Oregon Labor Commissioner Brad Avakian is demanding a judge hold the state's top legislative officials in contempt for not responding to his subpoenas in a sexual harassment investigation.

Now members of the Oregon Legislature—including House Speaker Tina Kotek and Senate President Peter Courtney—will have to convince a judge not to hold them in contempt in a Bureau of Labor & Industry investigation into whether they let a sexually hostile environment prevail in the state Capitol.

Avakian is a Democrat. So are Kotek and Courtney. The motion is the latest move in an intra-party war, in an election year, over whether women were protected from a Republican senator.

In August, Avakian accused the leaders of Oregon's legislature of ignoring sexual harassment complaints against Sen. Jeff Kruse, who was later forced to resign over the allegations. Avakian claimed state leaders blocked his attempts to help women who complained about harassment at the capitol and accused them of letting Kruse have student interns after two legislators had claimed he harassed them.

As part of his agency's investigation, Avakian subpoenaed House Speaker Tina Kotek and Senate President Peter Courtney, among others. Legislative leaders objected to the subpoenas, claiming that ensuring a workplace free from sexual harassment wasn't Avakian's responsibility. They also accused Avakian of mounting his investigation in violation of the state Constitution.

The legislators claimed Avakian's investigation threatened to reveal the identity of the women who accused Kruse of harassment, so Avakian obtained a protective order to protect their privacy. But the legislators still wouldn't comply with his subpoenas, Avakian claims.

On Wednesday, Avakian filed a motion in Multnomah County Circuit Court demanding that Kruse, the Legislative Assembly and the Legislative Administration Committee prove they shouldn't be held in contempt of court. In the motion, Avakian says Oregon law gives BOLI power "to take all steps necessary to eliminate and prevent unlawful practices" like discrimination and harassment, even in the state capitol, which counts under state law as "a place of public accommodation."

Avakian demanded sanctions of $1,000 per day since Aug. 20.

"State respondents are not above the law and their conduct is not beyond all scrutiny," Avakian said in the motion.

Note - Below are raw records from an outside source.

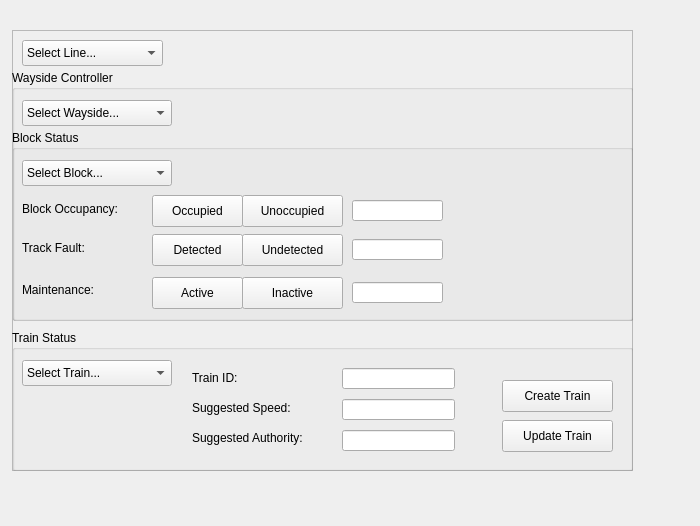
keshavshankar08/ECE1140, file Admin_UI.ui: the form before one commit.
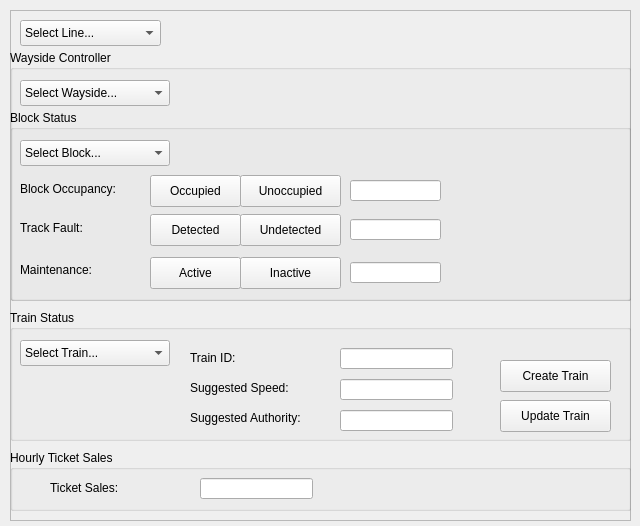
The form after the commit.

Commit message: 122 Ticket Sales Functional, Admin Updated

What changed in the file:
```diff
--- a/Admin_UI.ui
+++ b/Admin_UI.ui
@@ -6,7 +6,7 @@
    <rect>
     <x>0</x>
     <y>0</y>
-    <width>700</width>
+    <width>640</width>
     <height>526</height>
    </rect>
   </property>
@@ -28,10 +28,10 @@
    <widget class="QFrame" name="line_box">
     <property name="geometry">
      <rect>
-      <x>12</x>
-      <y>30</y>
+      <x>10</x>
+      <y>10</y>
       <width>621</width>
-      <height>441</height>
+      <height>511</height>
      </rect>
     </property>
     <property name="font">
@@ -362,7 +362,7 @@
        <x>0</x>
        <y>300</y>
        <width>621</width>
-       <height>141</height>
+       <height>131</height>
       </rect>
      </property>
      <property name="font">
@@ -492,6 +492,45 @@
       </property>
      </widget>
     </widget>
+    <widget class="QGroupBox" name="ticket_sales">
+     <property name="geometry">
+      <rect>
+       <x>0</x>
+       <y>440</y>
+       <width>621</width>
+       <height>61</height>
+      </rect>
+     </property>
+     <property name="title">
+      <string>Hourly Ticket Sales</string>
+     </property>
+     <widget class="QLineEdit" name="ticket_sales_input">
+      <property name="geometry">
+       <rect>
+        <x>190</x>
+        <y>28</y>
+        <width>113</width>
+        <height>21</height>
+       </rect>
+      </property>
+      <property name="text">
+       <string/>
+      </property>
+     </widget>
+     <widget class="QLabel" name="ticket_sales_label">
+      <property name="geometry">
+       <rect>
+        <x>40</x>
+        <y>30</y>
+        <width>131</width>
+        <height>16</height>
+       </rect>
+      </property>
+      <property name="text">
+       <string>Ticket Sales:</string>
+      </property>
+     </widget>
+    </widget>
    </widget>
   </widget>
  </widget>
```
Left out of the diff: 9 changed lines with no effect on the pictures. The commit also changes 5 other files.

Kotek's office did not respond to phone calls requesting comment. Courtney's office directed WW to attorney Ed Harndon with Barran Liebman, who was hired by the legislative counsel committee to handle this issue.

Judge Stephen Bushong set a hearing for Nov. 16 to address Avakian's request.

UPDATE, 5:30 pm:

Ed Harnden, an attorney with Barran Liebman hired by the legislative counsel committee to handle Avakian's investigation, says officials aren't complying with the subpoena because the protective order—which is supposed to protect the whistleblowers—is only valid until the end of the investigation.

"They know quite well that that protective order is not going to protect those people long-term," Harnden said. "After the investigation, they will send out what they have found. This protective order doesn't get you protection, but most importantly it doesn't protect people who want to come forward to bring issues up it politicizes it. It publicizes it. It keeps people from coming forward."

Harden tells WW that today's legal filing was a political argument, not one aimed at finding a solution to sexual harassment at the state Capitol, or at encouraging future whistleblowers to come forward.

"What Brad needs to do is he needs to sit down and spend some time with the Oregon constitution," Harnden said. "Brad Avakian is not responsible for coming into the legislature and telling legislators what not to do."